In the future I will establish a scholarship in memory of my daughter. The idea that her name and some of her energy may not outlive me is intolerable; I will be damned if I am the last person that remembers Calista. I am not sure where the money will come from and I might have bit off more than I can chew when I made the promise to myself and anyone that would listen to establish the scholarship fund and annual photography/ art show. Unfortunately this is all I have; fate has chosen to strip me of the one thing I really valued in life, so all I am left with is dreaming big for the future. This I can do.
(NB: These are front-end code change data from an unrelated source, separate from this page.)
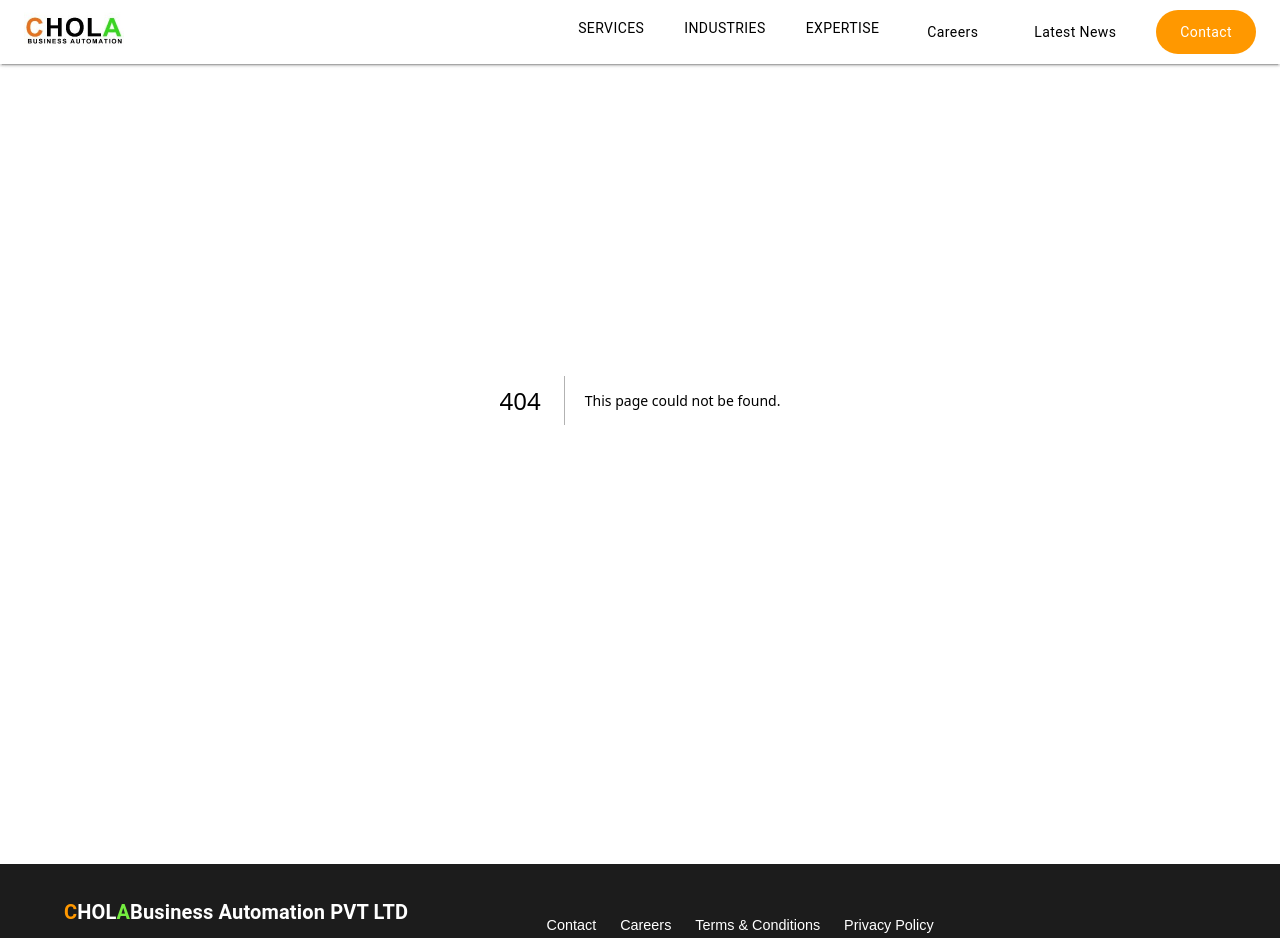
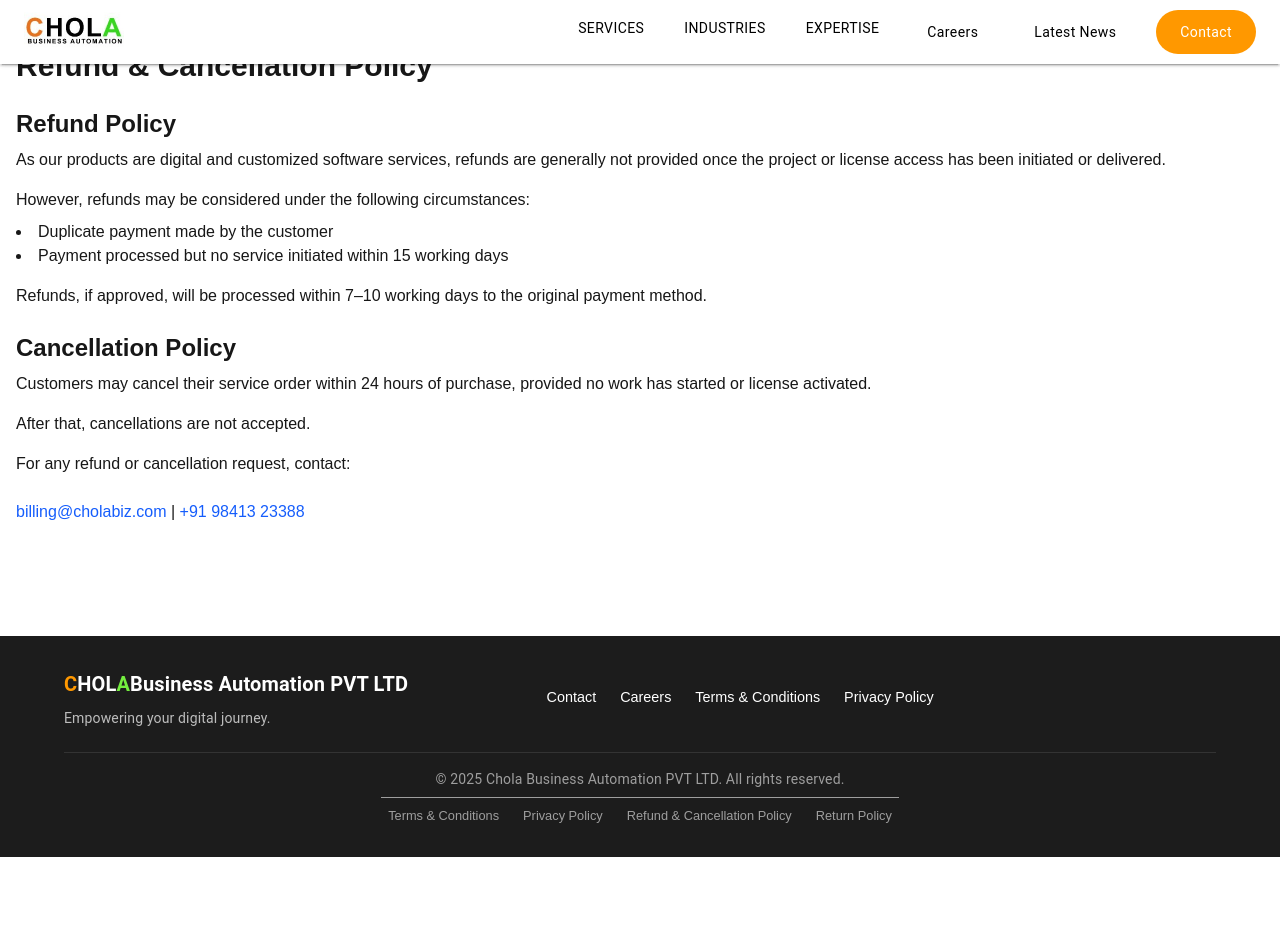
Before and after one commit to rajanalibabaa/chola_Landingpage, a Next.js app: page /refund-cancellation-policy in a window 1280 px wide. Before the commit this address had no page. Shown: the top 938 px of the page. After the commit the page ends 857 px from the top, so only its background shows below. Built offline with nearby package versions, Linux system fonts and the light colour scheme; some icons are missing.

Commit message:
return and cancelation content

```diff
--- /dev/null
+++ b/src/app/refund-cancellation-policy/page.jsx
@@ -0,0 +1,30 @@
+export default function Page() {
+	return (
+		<main className="container mx-auto py-12 px-4">
+			<h1 className="text-3xl font-bold mb-4">Refund & Cancellation Policy</h1>
+
+			<h2 className="text-2xl font-semibold mt-6 mb-2">Refund Policy</h2>
+			<p className="mb-4">
+				As our products are digital and customized software services, refunds are generally not
+				provided once the project or license access has been initiated or delivered.
+			</p>
+			<p className="mb-2">However, refunds may be considered under the following circumstances:</p>
+			<ul className="list-disc list-inside mb-4">
+				<li>Duplicate payment made by the customer</li>
+				<li>Payment processed but no service initiated within 15 working days</li>
+			</ul>
+			<p className="mb-6">Refunds, if approved, will be processed within 7–10 working days to the original payment method.</p>
+
+			<h2 className="text-2xl font-semibold mt-6 mb-2">Cancellation Policy</h2>
+			<p className="mb-4">Customers may cancel their service order within 24 hours of purchase, provided no work has started or license activated.</p>
+			<p className="mb-4">After that, cancellations are not accepted.</p>
+
+			<p className="mb-6">For any refund or cancellation request, contact:</p>
+			<p>
+				<a href="mailto:billing@cholabiz.com" className="text-blue-600">billing@cholabiz.com</a>
+				{' '}|{' '}
+				<a href="tel:+919841323388" className="text-blue-600">+91 98413 23388</a>
+			</p>
+		</main>
+	)
+}
--- /dev/null
+++ b/src/app/return-policy/page.jsx
@@ -0,0 +1,27 @@
+export default function Page() {
+	return (
+		<main className="container mx-auto py-12 px-4">
+			<h1 className="text-3xl font-bold mb-4">Return Policy</h1>
+
+			<p className="mb-4">
+				Since CholaBiz offers digital software products and IT services, there are no physical goods to return.
+			</p>
+			<p className="mb-4">
+				Once the digital license or access credentials have been issued, the service is considered delivered and
+				non-returnable.
+			</p>
+			<p className="mb-4">
+				In case of any technical issues, our team will provide rectification or replacement within the warranty/support period.
+			</p>
+
+			<p className="mt-6">
+				For support or questions about delivery, licensing, or technical issues, contact:
+			</p>
+			<p className="mt-2">
+				<a href="mailto:billing@cholabiz.com" className="text-blue-600">billing@cholabiz.com</a>
+				{' '}|{' '}
+				<a href="tel:+919841323388" className="text-blue-600">+91 98413 23388</a>
+			</p>
+		</main>
+	)
+}
--- a/src/components/Navbar/Footer.jsx
+++ b/src/components/Navbar/Footer.jsx
@@ -144,10 +144,58 @@
           textAlign: "center",
         }}
       >
-        <Typography variant="body2" color="grey.500">
+        <Box>
+        <Typography variant="body2" color="grey.500" mb={1}>
           &copy; {new Date().getFullYear()} Chola Business Automation PVT LTD. All
           rights reserved.
         </Typography>
+       <Box  width={{ xs: "100%", md: "45%" }} sx={{  textAlign: "center", margin: "0 auto" ,color:"grey.500"}}>
+         <hr />
+         </Box>
+
+          <Stack
+            direction={{ xs: "column", sm: "row" }}
+            spacing={{ xs: 1, sm: 2, md: 3 }}
+            justifyContent={{ xs: "center", md: "flex-ceter" }}
+            alignItems="center"
+            sx={{ flexWrap: "wrap" ,mt:1}}
+          >
+               <Link
+              href="/terms"
+              color="grey.500"
+              underline="hover"
+              sx={{  fontSize: "0.8rem" }}
+            >
+             Terms & Conditions
+            </Link>
+                        <Link
+              href="/privacy-policy"
+              color="grey.500"
+              underline="hover"
+              sx={{  fontSize: "0.8rem" }}
+            >
+              Privacy Policy
+            </Link>
+                  <Link
+              href="/refund-cancellation-policy"
+              color="grey.500"
+              underline="hover"
+              sx={{  fontSize: "0.8rem" }}
+            >
+               Refund & Cancellation Policy
+            </Link>
+                  <Link
+              href="/return-policy"
+              color="grey.500"
+              underline="hover"
+              sx={{ fontSize: "0.8rem" }}
+            >
+              Return Policy
+            </Link>
+
+     </Stack>
+        </Box>
+
       </Box>
     </Box>
   );
```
The one thing I really need to pass onto the young people caught up in this mess is that they need to learn from my daughter's death. Learn mortality. Learn mortality now. You have to learn that life is like a thin piece of paper: on one side is written "life" while on the other side is written "death"; one slight breeze can turn that paper over and change everything. Youth always seems to live as if they are immortal: they waste precious time when time is the only true treasure any of us have. I would do anything, give everything for just a few more moments of time with my Calista. I say go out there, take risks, see the world, try new jobs, meet new people, get married and have children and love them well. Most of all love your family well.... and stop fussing about the little things in life.
Calista gave my wife a photograph series for Christmas. It shows an hourglass slowly draining its sands of time from full to empty in three pictures. The clear message to me when it was placed on our wall was "Time is running out". Sadly, we did not get the photos properly framed and hung until after she had died. I wonder now, if we had not procrastinated on the framing and hanging, would we have seen the same message? Would we understand we were wasting time? Learn from my horrible mistake: love your family like this is the only and last time you will ever have with them because sometimes that really is all you will have.